Margie is probably the last of her kind to come from a de buena background. Over the decades, the beau con scene has opened up, luring its fair share of nameless but ambitious women from the middle and even lower classes.
The democratization, if you will, of beauty pageants has inspired countless pretty girls even from the country’s remotest barangays to travel to Manila and give beau cons a try. As long as you’re tall, shapely, beautiful and with a fairly good education, you’re now welcome to join and try your luck.
“Because TV and the internet have become more accessible with each passing year, most young girls these days grew up watching pageants,” Noel observes. “Many of them dream of the prestige winning a pageant brings as well as the thought of bringing pride and honor to their families and communities. It also opens doors to a future career, particularly in showbiz, media and politics.”
Young women’s enthusiasm for joining pageants, in turn, has given birth to an entire sub-industry of impresarios and trainers on beauty, poise, runway or pasarela, styling and Q and A skills.

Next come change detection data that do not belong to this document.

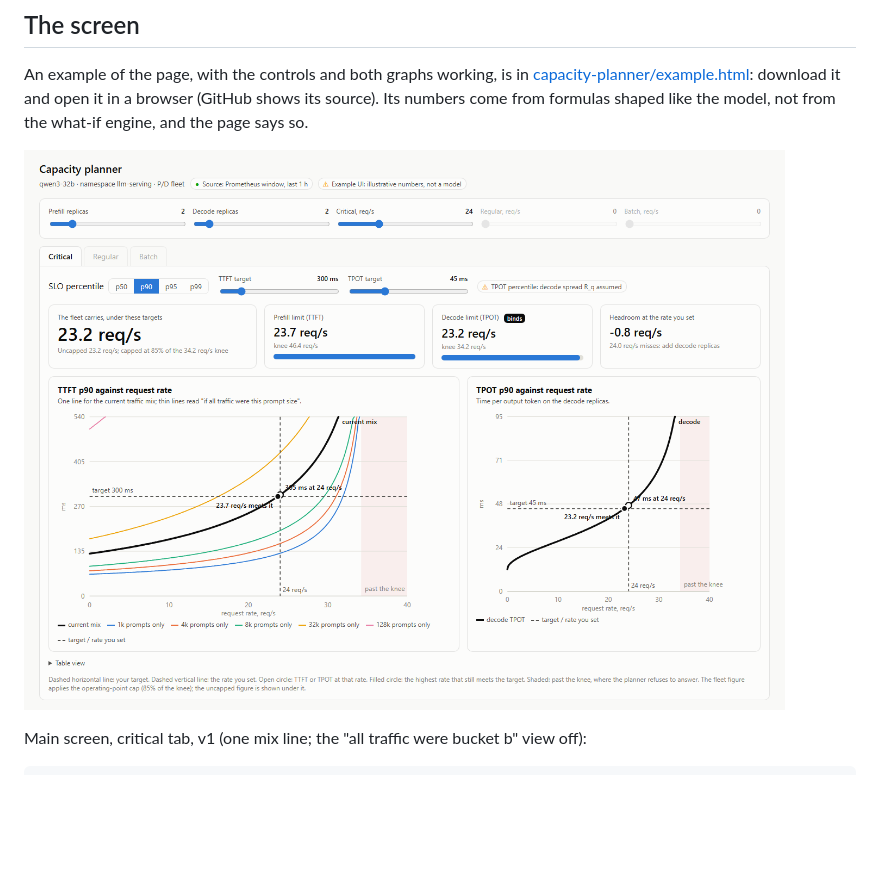
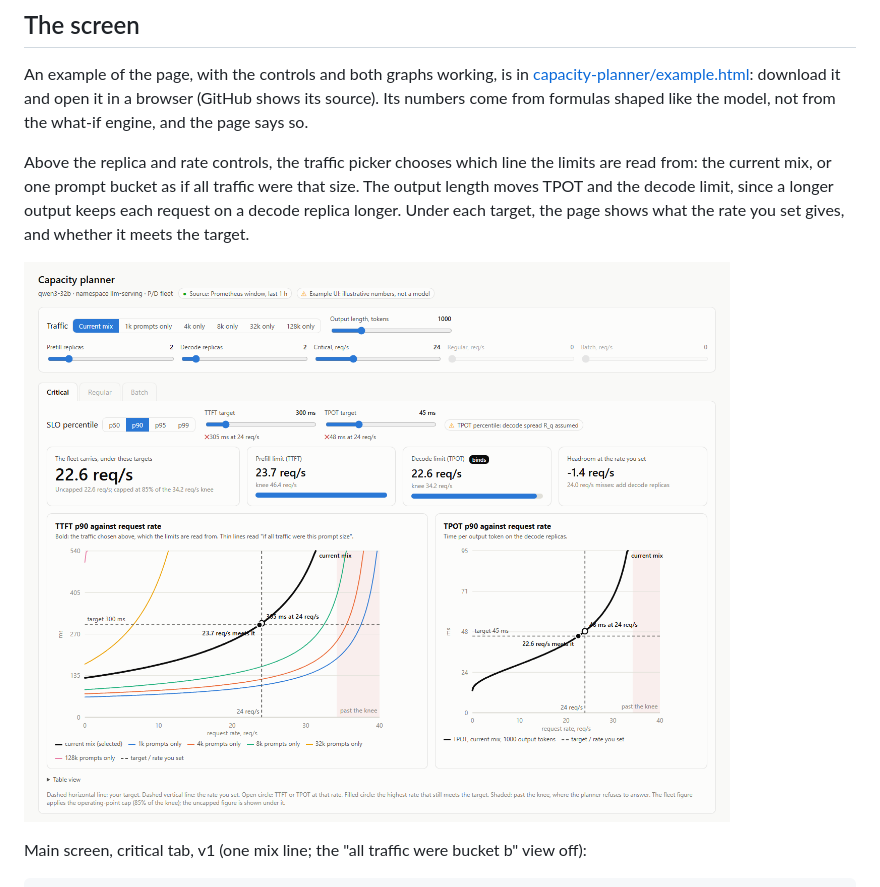
Before and after one commit to llm-d-incubation/llm-d-scaling-manager, a Markdown page: docs/proposals/capacity-planner.md, the part around the change. Rendered like a GitHub page; pictures changed too: docs/proposals/capacity-planner/example.png; blank space fills up the shorter version.

Commit message:
docs(proposals): the planner example picks the traffic and the output length
A reviewer asked for three things in the example page: a traffic picker
above the controls (the current mix, or one prompt bucket), the rate you
set to show against each target, and the output length to move TPOT.
The limits are now read from the picked traffic, each target shows what
the rate gives and whether it meets it, and a longer output lowers the
rate a decode replica sustains.

Signed-off-by: Evgeny Shindin <evgensh@il.ibm.com>

```diff
--- a/docs/proposals/capacity-planner.md
+++ b/docs/proposals/capacity-planner.md
@@ -338,6 +338,12 @@ An example of the page, with the controls and both graphs working, is in
 [capacity-planner/example.html](capacity-planner/example.html): download it and
 open it in a browser (GitHub shows its source). Its numbers come from formulas
 shaped like the model, not from the what-if engine, and the page says so.
+
+Above the replica and rate controls, the traffic picker chooses which line the
+limits are read from: the current mix, or one prompt bucket as if all traffic
+were that size. The output length moves TPOT and the decode limit, since a
+longer output keeps each request on a decode replica longer. Under each target,
+the page shows what the rate you set gives, and whether it meets the target.
 
 ![The capacity planner, critical tab: replica and rate controls, the SLO
 percentile and targets, the fleet's limit with prefill and decode and the one
```
Also changed, not shown: 1 other file.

Whereas aspirants of yesteryears only had to deal mainly with fashion designers and talent scouts, they now find it indispensable to join beauty queen training camps established and run by dedicated beau con fans themselves who have taken their love for pageants to the next level by helping train wide-eyed girls become, as the oft-used phrase goes, the best versions of themselves.
Like rival schools

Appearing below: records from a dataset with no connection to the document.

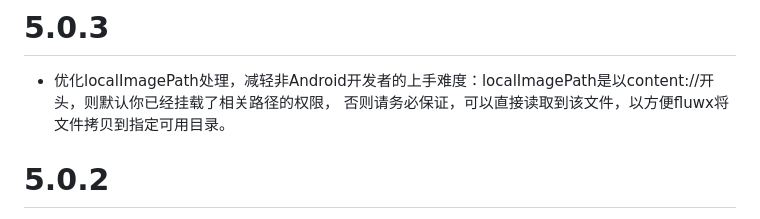
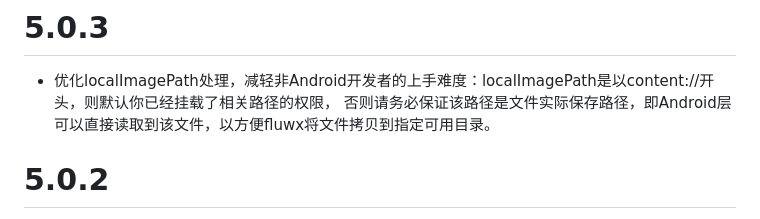
Before and after one commit to OpenFlutter/fluwx, a Markdown page: CHANGELOG.md, the part around the change. GitHub-like rendering.

Commit message:
update CHANGELOG

```diff
--- a/CHANGELOG.md
+++ b/CHANGELOG.md
@@ -1,6 +1,6 @@
 # 5.0.3
 * 优化localImagePath处理，减轻非Android开发者的上手难度：localImagePath是以content://开头，则默认你已经挂载了相关路径的权限，
-否则请务必保证，可以直接读取到该文件，以方便fluwx将文件拷贝到指定可用目录。
+否则请务必保证该路径是文件实际保存路径，即Android层可以直接读取到该文件，以方便fluwx将文件拷贝到指定可用目录。
 
 # 5.0.2
 * 删除subscribeResponse, unsubscribeResponse
```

Like rival universities, these training camps have often found themselves at odds with each other in luring the best girls and producing the most finalists and winners in both national and international beau cons. Such concerted efforts from countless Pygmalion figures and their Fair Ladies have had, for the most part, a lasting positive impact.

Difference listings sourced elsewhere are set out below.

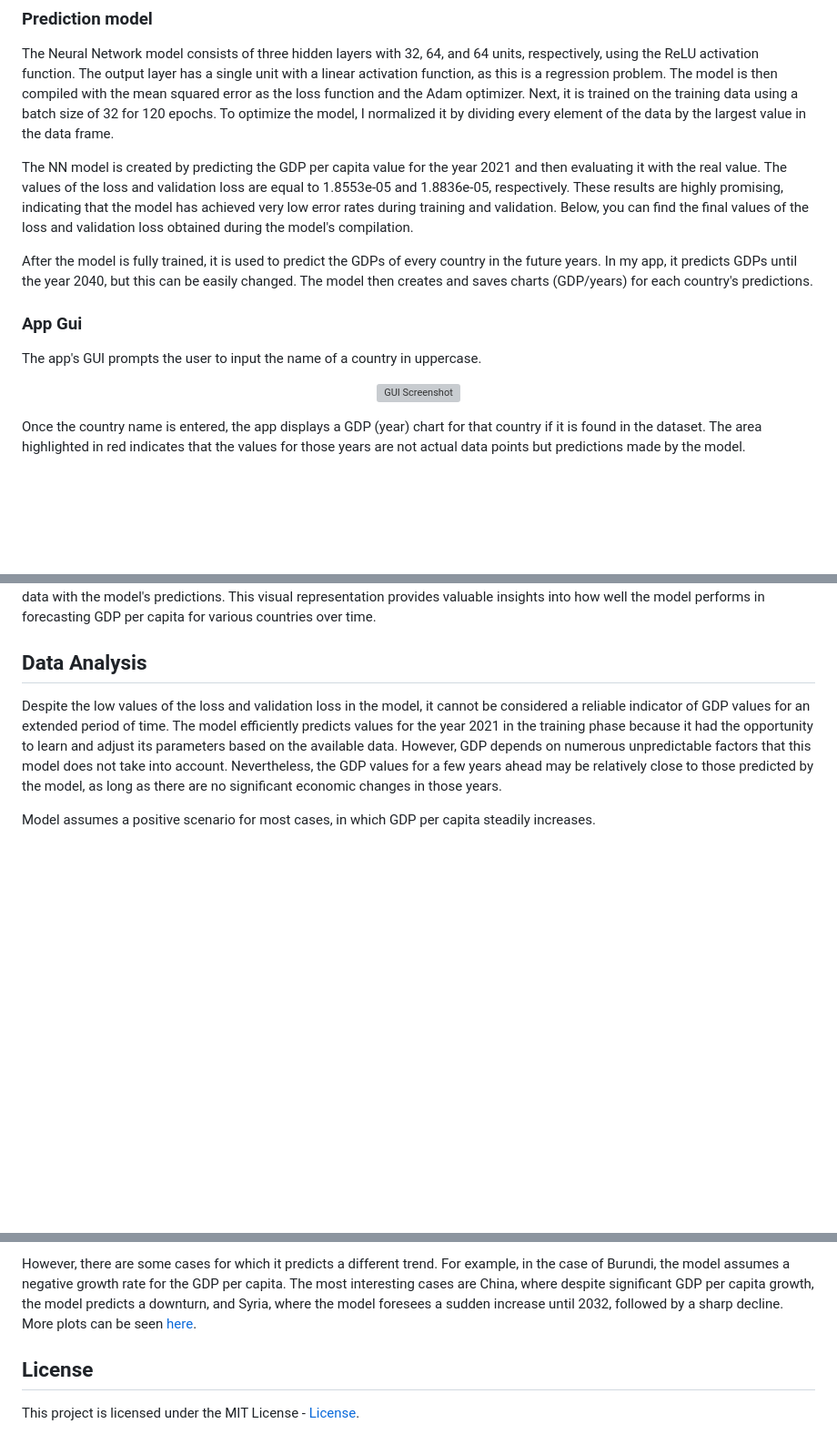
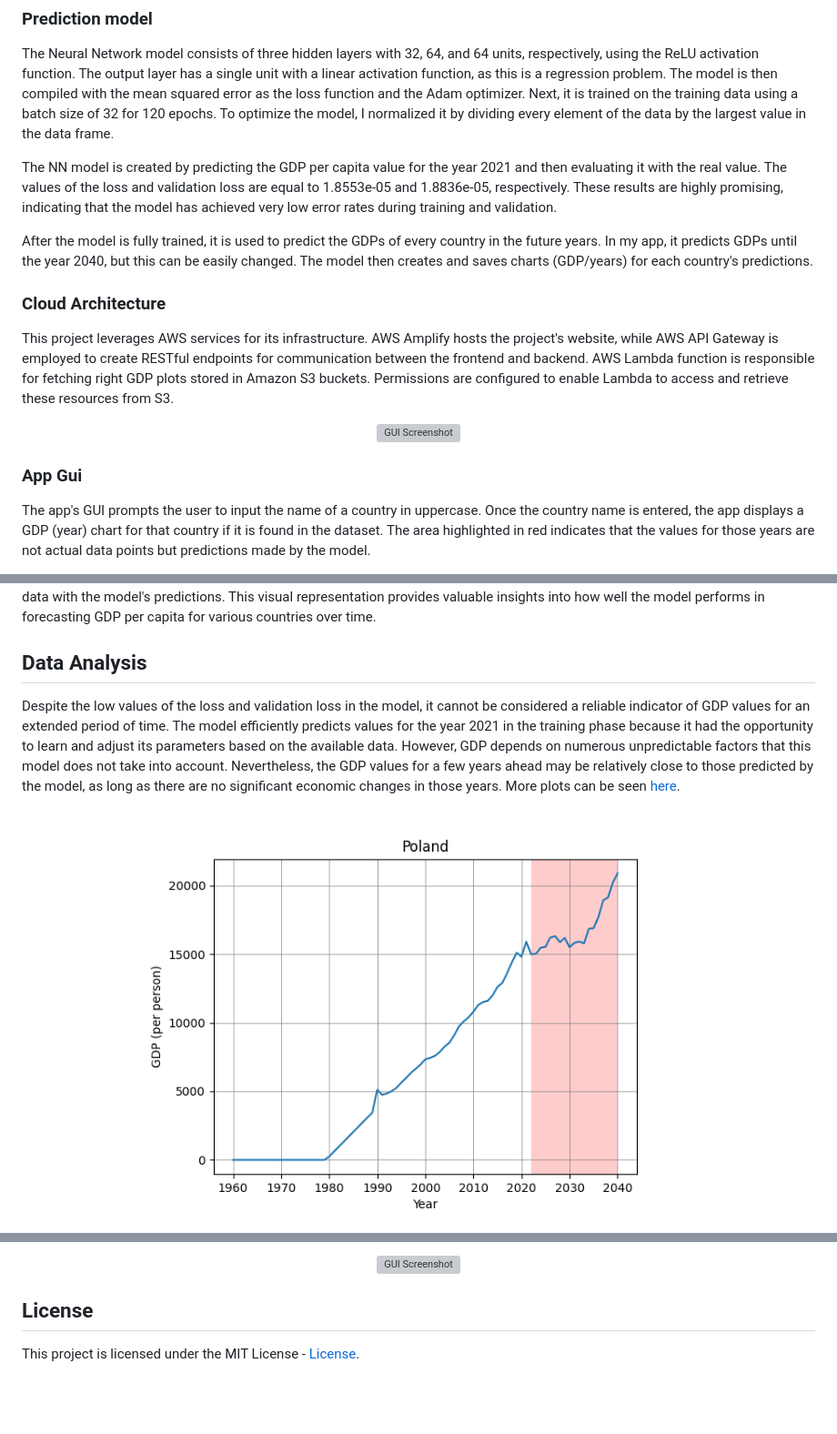
Before and after one commit to Micz26/GDP-Forecasting-App-Neural-Networks-Linear-Regression-, a Markdown page: README.md, 3 parts joined by grey strips. Shown: that part at 91% size. Drawn GitHub-style; blank space fills up the shorter version; grey boxes are pictures that could not be loaded.

```diff
--- a/README.md
+++ b/README.md
@@ -22,13 +23,12 @@ However, the models occasionally produced negative predictions. Since GDP cannot
 ### Prediction model
 The Neural Network model consists of three hidden layers with 32, 64, and 64 units, respectively, using the ReLU activation function. The output layer has a single unit with a linear activation function, as this is a regression problem. The model is then compiled with the mean squared error as the loss function and the Adam optimizer. Next, it is trained on the training data using a batch size of 32 for 120 epochs. To optimize the model, I normalized it by dividing every element of the data by the largest value in the data frame.
 
-The NN model is created by predicting the GDP per capita value for the year 2021 and then evaluating it with the real value. The values of the loss and validation loss are equal to 1.8553e-05 and 1.8836e-05, respectively. These results are highly promising, indicating that the model has achieved very low error rates during training and validation. Below, you can find the final values of the loss and validation loss obtained during the model's compilation.
-
-
+The NN model is created by predicting the GDP per capita value for the year 2021 and then evaluating it with the real value. The values of the loss and validation loss are equal to 1.8553e-05 and 1.8836e-05, respectively. These results are highly promising, indicating that the model has achieved very low error rates during training and validation.
 
 After the model is fully trained, it is used to predict the GDPs of every country in the future years. In my app, it predicts GDPs until the year 2040, but this can be easily changed. The model then creates and saves charts (GDP/years) for each country's predictions.
 
-### App Gui
-The app's GUI prompts the user to input the name of a country in uppercase.
+### Cloud Architecture
+
+This project leverages AWS services for its infrastructure. AWS Amplify hosts the project's website, while AWS API Gateway is employed to create RESTful endpoints for communication between the frontend and backend. AWS Lambda function is responsible for fetching right GDP plots stored in Amazon S3 buckets. Permissions are configured to enable Lambda to access and retrieve these resources from S3.
 
 <p align="center">
@@ -36,4 +36,5 @@ The app's GUI prompts the user to input the name of a country in uppercase.
 </p>
 
-Once the country name is entered, the app displays a GDP (year) chart for that country if it is found in the dataset. The area highlighted in red indicates that the values for those years are not actual data points but predictions made by the model.
+### App Gui
+The app's GUI prompts the user to input the name of a country in uppercase. Once the country name is entered, the app displays a GDP (year) chart for that country if it is found in the dataset. The area highlighted in red indicates that the values for those years are not actual data points but predictions made by the model.
 
@@ -42,7 +51,9 @@ Once the country name is entered, the app displays a GDP (year) chart for that c
 In this way, the app allows users to interactively explore the GDP trends of different countries and compare the actual historical data with the model's predictions. This visual representation provides valuable insights into how well the model performs in forecasting GDP per capita for various countries over time.
 
 ## Data Analysis
-Despite the low values of the loss and validation loss in the model, it cannot be considered a reliable indicator of GDP values for an extended period of time. The model efficiently predicts values for the year 2021 in the training phase because it had the opportunity to learn and adjust its parameters based on the available data. However, GDP depends on numerous unpredictable factors that this model does not take into account. Nevertheless, the GDP values for a few years ahead may be relatively close to those predicted by the model, as long as there are no significant economic changes in those years.
+Despite the low values of the loss and validation loss in the model, it cannot be considered a reliable indicator of GDP values for an extended period of time. The model efficiently predicts values for the year 2021 in the training phase because it had the opportunity to learn and adjust its parameters based on the available data. However, GDP depends on numerous unpredictable factors that this model does not take into account. Nevertheless, the GDP values for a few years ahead may be relatively close to those predicted by the model, as long as there are no significant economic changes in those years. More plots can be seen [here](gdp-charts).
 
-Model assumes a positive scenario for most cases, in which GDP per capita steadily increases.
+<p align="center">
+  <img src="gdp-charts/Poland_gdp_plot.png" alt="GUI Screenshot" width="600" height="350">
+</p>
 
@@ -50,7 +67,7 @@ Model assumes a positive scenario for most cases, in which GDP per capita steadi
 
-However, there are some cases for which it predicts a different trend. For example, in the case of Burundi, the model assumes a negative growth rate for the GDP per capita. The most interesting cases are China, where despite significant GDP per capita growth, the model predicts a downturn, and Syria, where the model foresees a sudden increase until 2032, followed by a sharp decline. More plots can be seen [here](plots).
-
-
+<p align="center">
+  <img src="gdp-charts/Syria_gdp_plot.png" alt="GUI Screenshot" width="600" height="350">
+</p>
 
 ## License
 This project is licensed under the MIT License - [License](GUI/LICENSE.txt).
```
Also changed, not shown: other parts of README.md (+16 -1 lines).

“As a whole, I’ve seen how our girls develop into poised, articulate ladies after their pageants,” says Eric. “Majority of them will retain their poise and bearing, the ‘tindig beauty queen.’ In Miss Earth’s case, I’ve seen how our queens continued with their environmental advocacies long after they’ve relinquished their crowns. Karen Ibasco and Catherine Untalan, for example, aren’t only beautiful ladies, but also graduated with honors from their respective universities.”
But it isn’t lost on our respondents that the beau con world, like all forms of entertainment, has its dark side, too. At the end of the day, it’s still up to the woman whether she uses her influence for good after her reign, or squanders it completely on shallow pursuits and head-scratching choices and endeavors.
As for not a few beau con watchers, their intense passion for their respective bets has found ways to boil over on social media, often in the form of cruel, even gutter language and below-the-belt commentaries posted anonymously or through troll accounts to bring down their favorites’ rivals.
Pinoys’ uncouth side
“Filipinos’ passion for pageants have no doubt helped boost the confidence and reputation of our beauty queens as they compete abroad,” says Noel. “But because of social media, the Filipino’s cruel side has also been exposed. Our collective egos have also swelled once we became a powerhouse country. And the sad part is, we just don’t clash with other people. We also duel online, exchanging harsh, unprintable words, with fellow Filipinos.”
“Because of social media, everyone nowadays has become an armchair commentator,” adds Eric. “Overnight, every bading (gay) has become a beau con expert.”
Since we’re still living in a supposedly free country, everyone is entitled to his opinion. Such freedom of expression, no matter how sometimes flawed or unkind, has truly made for a livelier, gayer Philippine beau con scene.